A day after millions of Egyptians across the country took to the streets urging Morsi’s resignation, the country’s powerful military issued a statement calling on Egypt’s politicians to “meet the demands of the people” within 48 hours or the army would be forced to “announce a roadmap for the future and the steps for overseeing its implementation”.
In the statement, which was broadcast on state television, General Abdel Fattah al-Sisi said the latest protests reflected an “unprecedented” expression of popular anger against Morsi.
The declaration was met with delight on the streets of Cairo, where protesters cheered, honked their car horns and waved flags as army helicopters hovered over Tahrir Square, dropping Egyptian flags on the protesters. "Come down Sisi, Morsi is not my president," protesters chanted, urging the country's army chief to intervene.
“There was an explosion of joy here in Tahrir Square,” said Stapley. “Many of the protesters here have taken that statement to mean that the army has taken the protesters’ side.”
Hours after the first announcement, Egypt’s armed forces issued a second declaration denying that the earlier statement by Sisi amounted to a military coup and said his aim was only to push politicians to reach consensus.
Morsi meets army chief

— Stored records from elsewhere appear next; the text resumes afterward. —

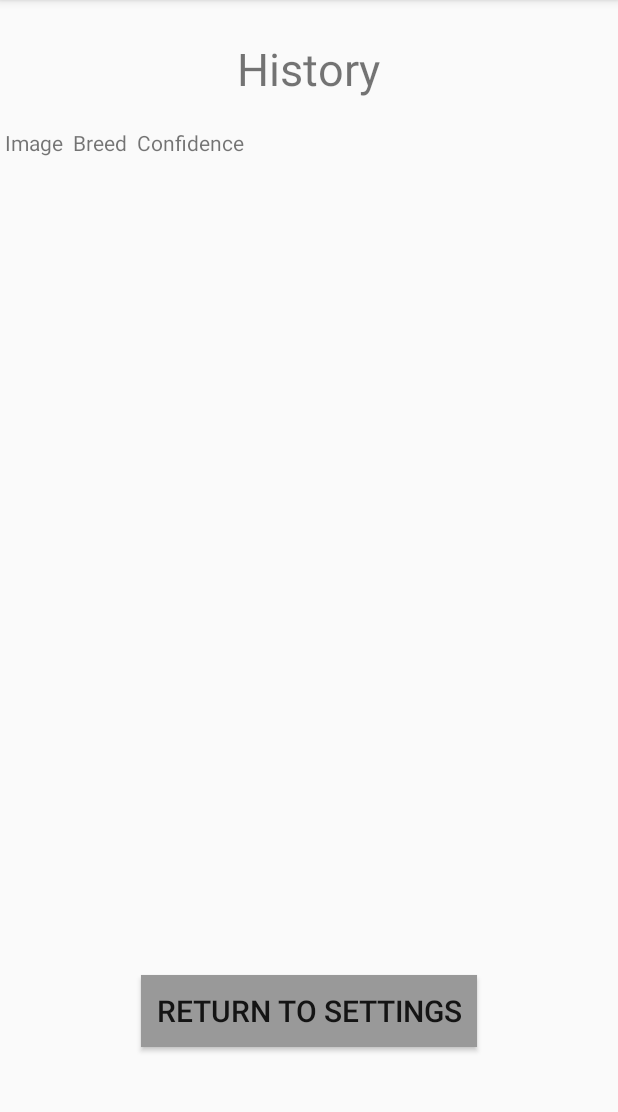
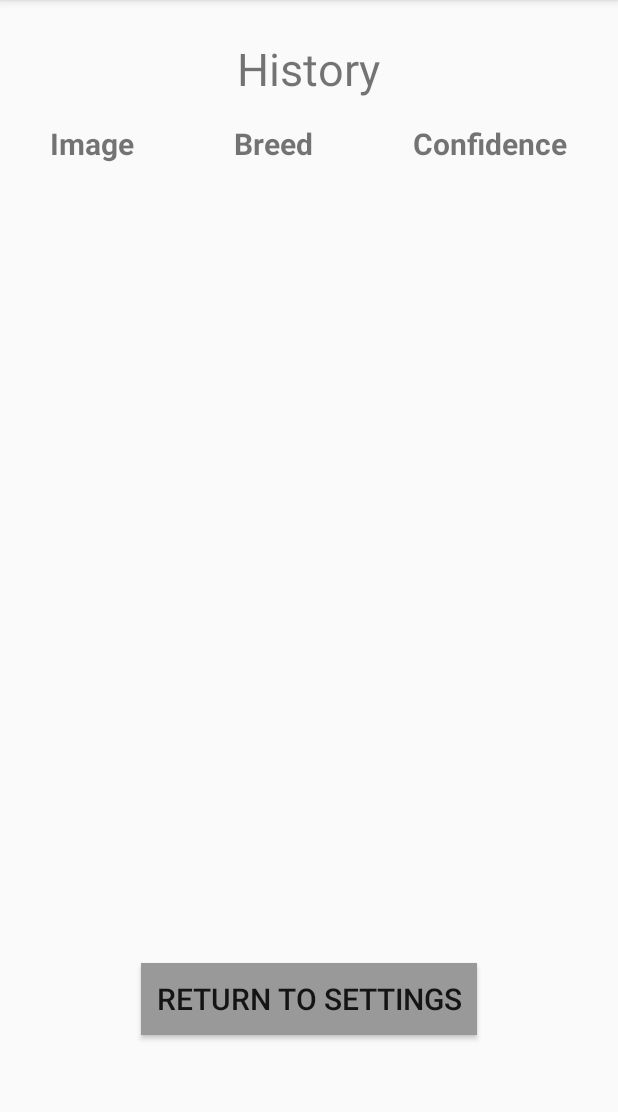
Before and after one commit to COSC481W-2020Fall/cosc481w-581-2020-fall-convoluted-classifiers, an Android app: the ThirdActivity screen opened directly, with no data from a screen before it, on a phone screen of 412 x 824 dp, the part 84-1196 px from its top. Run offline under Robolectric (Android 15) with nearby library versions, the phone set to English and light mode, and no system bars.

Commit message:
Adjusted table columns in history page and added column headers

```diff
--- a/CNNapp/app/src/main/java/com/example/cnnapp/FourthActivity.java
+++ b/CNNapp/app/src/main/java/com/example/cnnapp/FourthActivity.java
@@ -19,9 +19,6 @@ import android.widget.ImageView;
 import android.widget.ProgressBar;
 import android.widget.Toast;
 
-import org.json.JSONException;
-import org.json.JSONObject;
-
 import java.io.File;
 
 public class FourthActivity extends AppCompatActivity
@@ -34,7 +31,6 @@ public class FourthActivity extends AppCompatActivity
     Uri imgURI;
     File imgFile;
     ProgressBar progressBar;
-
 
     @Override
     protected void onCreate(Bundle savedInstanceState)
--- a/CNNapp/app/src/main/java/com/example/cnnapp/MainActivity.java
+++ b/CNNapp/app/src/main/java/com/example/cnnapp/MainActivity.java
@@ -125,6 +125,7 @@ public class MainActivity extends AppCompatActivity
         //Displays image that was taken to user from Camera
         if (requestCode == 1) {
             imgFile = new File(mCurrentPhotoPath);
+            selectedImage = Uri.parse(mCurrentPhotoPath);
             //Checks if File exists
             if (imgFile.exists()) {
                 //Displays image taken
@@ -156,7 +157,6 @@ public class MainActivity extends AppCompatActivity
 
             } catch (Exception e) {
                 Toast.makeText(this, e.getMessage(), Toast.LENGTH_LONG).show();
-
             }
         }
 
@@ -270,7 +270,6 @@ public class MainActivity extends AppCompatActivity
             }
         }
     }
-
 
     /* To fix image rotation issue */
     public Bitmap displayImage(Bitmap myBitmap)
--- a/CNNapp/app/src/main/java/com/example/cnnapp/ThirdActivity.java
+++ b/CNNapp/app/src/main/java/com/example/cnnapp/ThirdActivity.java
@@ -6,7 +6,6 @@ import android.graphics.BitmapFactory;
 import android.net.Uri;
 import android.os.Build;
 import android.os.Bundle;
-import android.provider.MediaStore;
 import android.util.TypedValue;
 import android.view.Menu;
 import android.view.MenuInflater;
@@ -70,30 +69,6 @@ public class ThirdActivity extends AppCompatActivity
                 TableLayout.LayoutParams.MATCH_PARENT,
                 TableLayout.LayoutParams.WRAP_CONTENT));
 
-        //Create row with column names
-        TextView labelImage = new TextView(this);
-        labelImage.setId(TableLayout.generateViewId());
-        labelImage.setText("Image");
-        labelImage.setPadding(5, 5, 5, 5);
-        trHead.addView(labelImage);
-
-        TextView labelBreed = new TextView(this);
-        labelBreed.setId(TableLayout.generateViewId());
-        labelBreed.setText("Breed");
-        labelBreed.setPadding(5, 5, 5, 5);
-        trHead.addView(labelBreed);
-
-        TextView labelConfidence = new TextView(this);
-        labelConfidence.setId(TableLayout.generateViewId());
-        labelConfidence.setText("Confidence");
-        labelConfidence.setPadding(5, 5, 5, 5);
-        trHead.addView(labelConfidence);
-
-        //Display row with column names
-        tl.addView(trHead, new TableLayout.LayoutParams(
-                TableLayout.LayoutParams.MATCH_PARENT,
-                TableLayout.LayoutParams.MATCH_PARENT));
-
         //Get amount of rows in database
         TableRow[] tr_head = new TableRow[list.size()];
         ImageView[] imageArray = new ImageView[list.size()];
@@ -113,27 +88,17 @@ public class ThirdActivity extends AppCompatActivity
             //Display dog image
             imageArray[i] = new ImageView(this);
             imageArray[i].setId(i+111);
-
-/*            //Convert image to bitmap
-            byte[] arr = list.get(i).getImage();
-            Bitmap myBitmap = BitmapFactory.decodeByteArray(arr, 0, arr.length);
-            imageArray[i].setImageBitmap(myBitmap);*/
-
             try {
                 String pathStr = list.get(i).getImage();
-                //File f = new File(pathStr);
                 Bitmap myBitmap = BitmapFactory.decodeFile(pathStr);
                 imageArray[i].setImageBitmap(myBitmap);
             }
-            catch(Exception e)
-            {
-                Toast.makeText(ThirdActivity.this, "here", Toast.LENGTH_LONG).show();
-            }
+            catch(Exception e) { }
 
             imageArray[i].setPadding(5, 5, 5, 5);
             tr_head[i].addView(imageArray[i]);
-            imageArray[i].getLayoutParams().height = 300;
-            imageArray[i].getLayoutParams().width= 400;
+            imageArray[i].getLayoutParams().height = 250;
+            imageArray[i].getLayoutParams().width= 350;
             imageArray[i].requestLayout();
 
             //Create the TextView breed
@@ -141,7 +106,8 @@ public class ThirdActivity extends AppCompatActivity
             textBreed[i].setId(i+111);
             textBreed[i].setText(list.get(i).getBreed());
             textBreed[i].setPadding(5, 5, 5, 5);
-            textBreed[i].setTextSize(TypedValue.COMPLEX_UNIT_SP, 20);
+            textBreed[i].setTextSize(TypedValue.COMPLEX_UNIT_SP, 18);
+            textBreed[i].setMaxWidth(400);
             tr_head[i].addView(textBreed[i]);
 
             //Create the TextView confidence
@@ -149,13 +115,13 @@ public class ThirdActivity extends AppCompatActivity
             textConfidence[i].setId(i+111);
             textConfidence[i].setText(list.get(i).getConfidence().substring(0, 4)  + "%");
             textConfidence[i].setPadding(5, 5, 5, 5);
-            textConfidence[i].setTextSize(TypedValue.COMPLEX_UNIT_SP, 20);
+            textConfidence[i].setTextSize(TypedValue.COMPLEX_UNIT_SP, 18);
             tr_head[i].addView(textConfidence[i]);
 
             //Add each row to table
             tl.addView(tr_head[i], new TableLayout.LayoutParams(
                     TableLayout.LayoutParams.MATCH_PARENT,
-                    TableLayout.LayoutParams.WRAP_CONTENT));
+                    TableLayout.LayoutParams.MATCH_PARENT));
         }
     }
 
--- a/CNNapp/app/src/main/res/layout/activity_third.xml
+++ b/CNNapp/app/src/main/res/layout/activity_third.xml
@@ -17,17 +17,56 @@
         android:textSize="30sp"
         android:layout_centerHorizontal= "true" />
 
+    <TableLayout
+        android:id="@+id/headers"
+        android:layout_width="match_parent"
+        android:layout_height="40dp"
+        android:layout_below="@+id/titleText"
+        android:stretchColumns="*" >
+        <TableRow>
+            <TextView
+                android:id="@+id/image"
+                android:layout_width="wrap_content"
+                android:layout_height="wrap_content"
+                android:text="Image"
+                android:textSize="20sp"
+                android:textStyle="bold"
+                android:textAlignment="center"
+                android:gravity="center_horizontal" />
+
+            <TextView
+                android:id="@+id/breed"
+                android:layout_width="wrap_content"
+                android:layout_height="wrap_content"
+                android:text="Breed"
+                android:textSize="20sp"
+                android:textStyle="bold"
+                android:textAlignment="center"
+                android:gravity="center_horizontal" />
+
+            <TextView
+                android:id="@+id/confidence"
+                android:layout_width="wrap_content"
+                android:layout_height="wrap_content"
+                android:text="Confidence"
+                android:textSize="20sp"
+                android:textStyle="bold"
+                android:textAlignment="center"
+                android:gravity="center_horizontal"/>
+        </TableRow>
+    </TableLayout>
+
     <ScrollView
         android:id="@+id/scroll"
         android:layout_width="match_parent"
-        android:layout_below="@id/titleText"
+        android:layout_below="@id/headers"
         android:layout_height="500dp" >
 
     <TableLayout
         android:id="@+id/main_table"
         android:layout_width="match_parent"
         android:layout_height="500dp"
-        android:layout_below="@id/titleText" />
+        android:layout_below="@id/headers" />
 
     </ScrollView>
 
@@ -37,7 +76,7 @@
         android:layout_width="wrap_content"
         android:layout_height="wrap_content"
         android:layout_below="@id/scroll"
-        android:layout_marginTop="68dp"
+        android:layout_marginTop="20dp"
         android:background="#999999"
         android:layout_centerHorizontal= "true"
         android:onClick="onButtonClick"
```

Shortly after the announcement, Morsi and Prime Minister Hisham Kandil met with Sisi, according to a statement posted on the Egyptian president’s official Facebook page, which showed a photograph of the three men. The statement did not provide details of when and where the photograph was taken.
In an interview with AFP earlier Monday, a senior Muslim Brotherhood official Mahmud Ghozlan said the movement’s political bureau would be meeting to study the military’s ultimatum and to “decide on its position”.
More than two years after the fall of former Egyptian strongman Hosni Mubarak, Egypt is once again at the centre of international attention as the world’s most populous Arab nation confronts divisions between Islamist-supporters and secular Egyptians, watched over by a powerful military that briefly – and disastrously – held power shortly after Mubarak’s ouster.
During a visit to Tanzania, US President Barack Obama renewed a call for Morsi and his opponents to cooperate, just as Sisi's statement was being broadcast on Egyptian state TV.
The Pentagon, which funds the Egyptian army heavily, said it could not speculate on what was about to happen in Egypt.
‘This is very embarrassing for Mohammed Morsi’
The army statement came as five Cabinet ministers met on Monday to consider resigning their posts and joining the protest movement, the state news agency reported. The meeting gathered the communications, legal affairs, environment, tourism and water utilities ministers, according to MENA.
“This is very embarrassing for Mohammed Morsi,” said Stapley, noting that while the five ministers were not members of the Muslim Brotherhood, they were technocrats handpicked by the Egyptian president. “It just shows that the divisions here are reaching from the grassroots – from a signature campaign that ordinary citizens signed stating that they have no confidence in the president – right up to the heart of his government.”
Earlier Monday, the campaign that spearheaded Sunday’s mass protests announced that it would give Morsi until 5pm local time (3pm GMT) on Wednesday, July 3, to leave power, allowing state institutions to prepare for early presidential elections.
The campaign, called Tamarod – or rebellion in Arabic - claims to have collected 22 million signatures in an online campaign calling on the president to resign. Morsi backers have questioned the authenticity of the signatures.
Tamarod’s call for Morsi’s resignation came as protesters stormed the headquarters of the ruling Muslim Brotherhood in Cairo on Monday morning, burning the premises and looting office supplies in the course of a long siege that left at least seven people dead.
(FRANCE 24 with wires)